In analyzing OBOT’s development under CEQA, the City imposed a comprehensive series of mitigation measures and conditions that the terminal operator will adhere to. No commodity may be transported through OBOT without full compliance with all applicable state and federal regulations.

CCIG is constructing OBOT, but is not and will not be the terminal operator. Neither CCIG nor any prospective terminal operator has made commitments to shipping any particular commodity through the terminal at this point in time. But, the issue is not about any single commodity. The City reviewed and approved OBOT as proposed. And in reliance on those approvals, CCIG and others have made binding and enforceable commitments to deliver OBOT for operations as entitled to ensure the viability of the entire revitalization plan for Oakland’s working waterfront.

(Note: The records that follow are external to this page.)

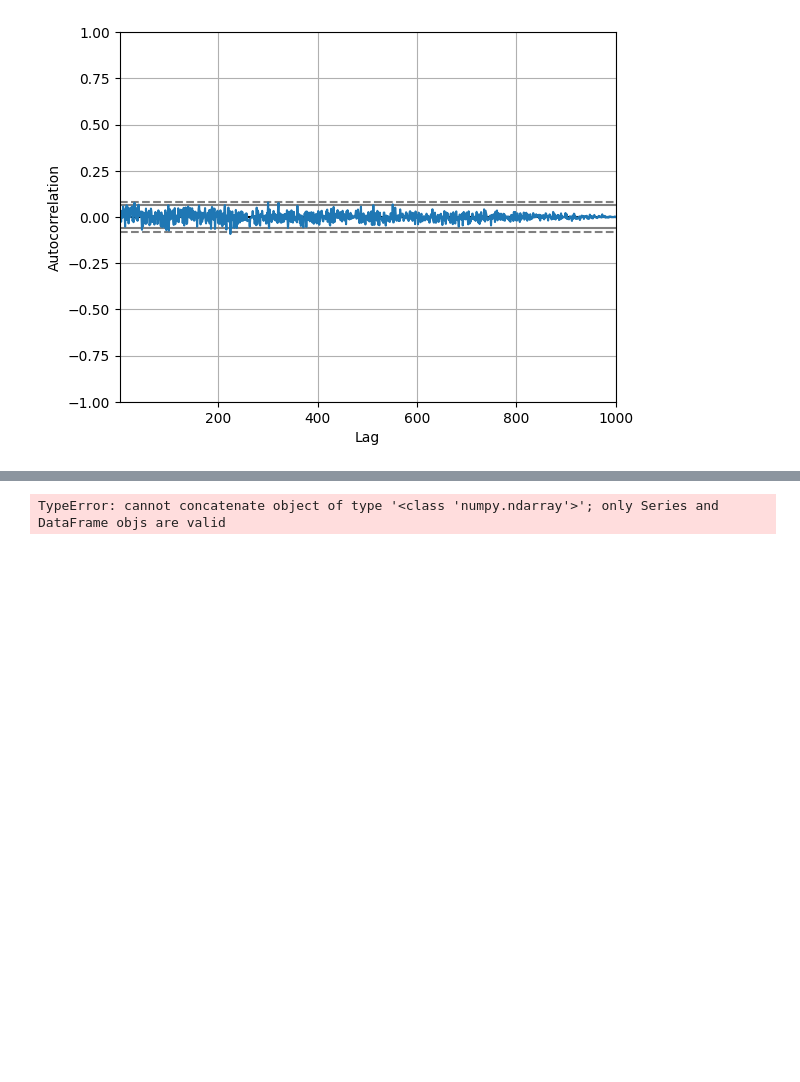
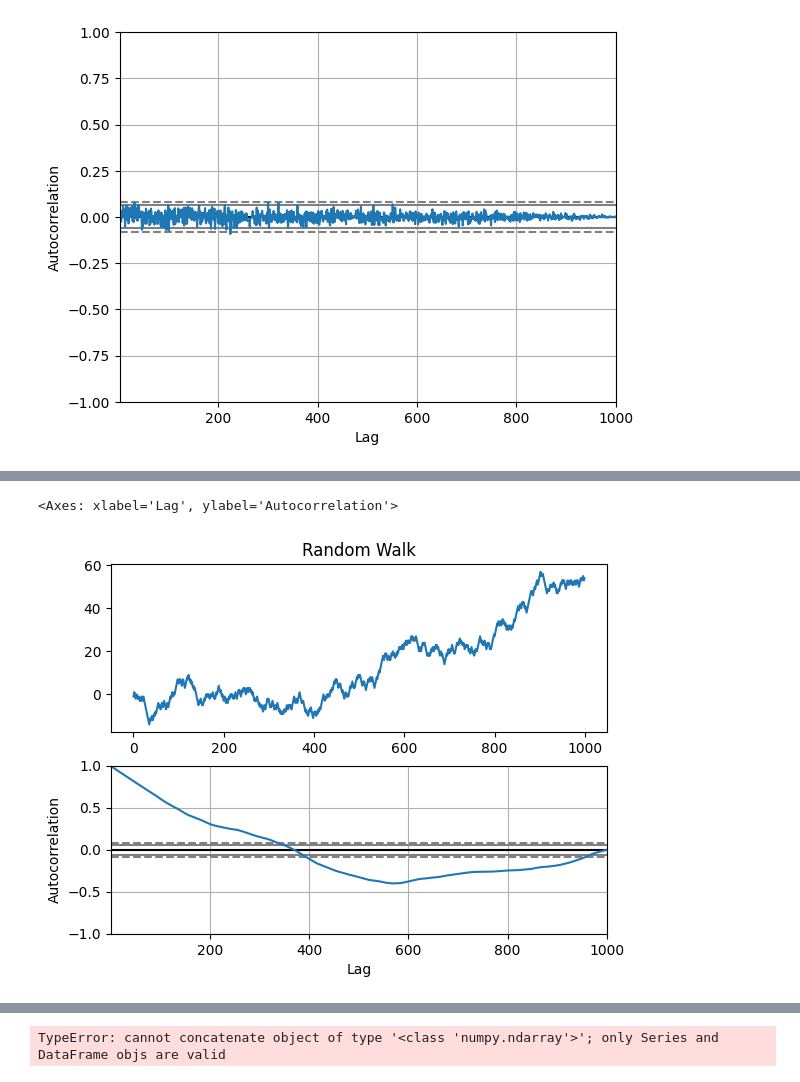
Before and after one commit to khyeee/MyCodingJourney, a Jupyter notebook: TimeSeriesAnalysis_Playground.ipynb, the cells around one changed output, grey strips where cells are left out. Drawn from its saved outputs; the diff is of its cells as text; code cells hidden in the pictures; blank space fills up the shorter version.

```diff
--- a/TimeSeriesAnalysis_Playground.ipynb
+++ b/TimeSeriesAnalysis_Playground.ipynb
@@ -157,0 +182,21 @@ pd.plotting.autocorrelation_plot(rndSeries)
+# %%
+random.seed(1)
+rndWalk = list()
+rndWalk.append(-1 if random.random() < 0.5 else 1)
+
+for i in range(1,1000):
+    movement = -1 if random.random() < 0.5 else 1
+    value = rndWalk[i-1] + movement
+    rndWalk.append(value)
+
+plt.figure(1)
+plt.subplot(211)
+plt.plot(rndWalk)
+plt.title('Random Walk')
+
+plt.subplot(212)
+
+pd.plotting.autocorrelation_plot(rndWalk)
+# %% [output]
+<Axes: xlabel='Lag', ylabel='Autocorrelation'>
+[figure, added]
```
Also changed, not shown: parts of 8 cells of this notebook.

Valero refinery in Benicia fined $122,500 for past air pollution violations

Repost from the Contra Costa Times
[Editor:  It takes the Air District over 3 years to “settle” with Valero for polluting our air?  In the past City officials have asked that these kinds of fines be redirected to the communities where the violations occur.  My understanding is that BAAQMD Executive Officer Jack Broadbent indicated he would consider it, but never took any action.  Seems the Air District wants to continue to use the fines for their own operations: “The penalty money will be used to fund air district inspections and enforcement actions.” – RS]

Valero refinery in Benicia to pay $122,500 in air pollution penalties

By Denis Cuff, 06/25/2015 12:49:50 PM PDT
Valero Refinery, Benicia, California

BENICIA — The Valero oil refinery has agreed to pay $122,500 in civil penalties for air pollution violations during 2011, clean air regulators announced Thursday.

The settlement between Valero and the Bay Area Air Quality Management District covers 25 notices of violations, including one over odors at the refinery wastewater treatment plant.

Another 14 violations concerned excessive pollution detected by monitors at the Benicia plant, officials said.

“Violations of air quality regulations, no mater how minor, must be addressed and refineries held accountable,” Jack Broadbent, the air pollution district chief, said.

The penalty money will be used to fund air district inspections and enforcement actions.

The air district regulates stationary air pollution sources in the nine Bay Area counties.